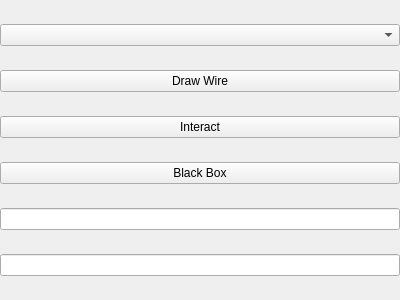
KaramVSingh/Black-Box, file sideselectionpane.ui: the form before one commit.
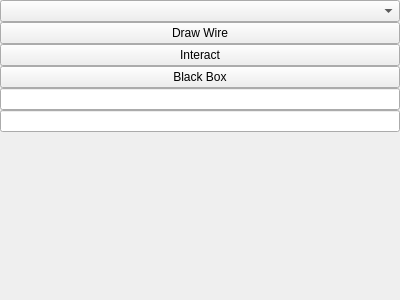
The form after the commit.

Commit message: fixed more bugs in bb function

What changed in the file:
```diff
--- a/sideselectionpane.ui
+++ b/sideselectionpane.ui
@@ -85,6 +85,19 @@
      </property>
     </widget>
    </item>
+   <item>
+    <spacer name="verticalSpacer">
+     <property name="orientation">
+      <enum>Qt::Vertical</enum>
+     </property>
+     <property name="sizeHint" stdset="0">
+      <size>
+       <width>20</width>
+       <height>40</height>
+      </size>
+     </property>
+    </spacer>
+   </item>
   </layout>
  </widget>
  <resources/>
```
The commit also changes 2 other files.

+---+

▶ Exercise directions:
In the records above, locate the lines holding the word "name". Copy each of them.

▶ Expected answer:
+    <spacer name="verticalSpacer">
+     <property name="orientation">
+     <property name="sizeHint" stdset="0">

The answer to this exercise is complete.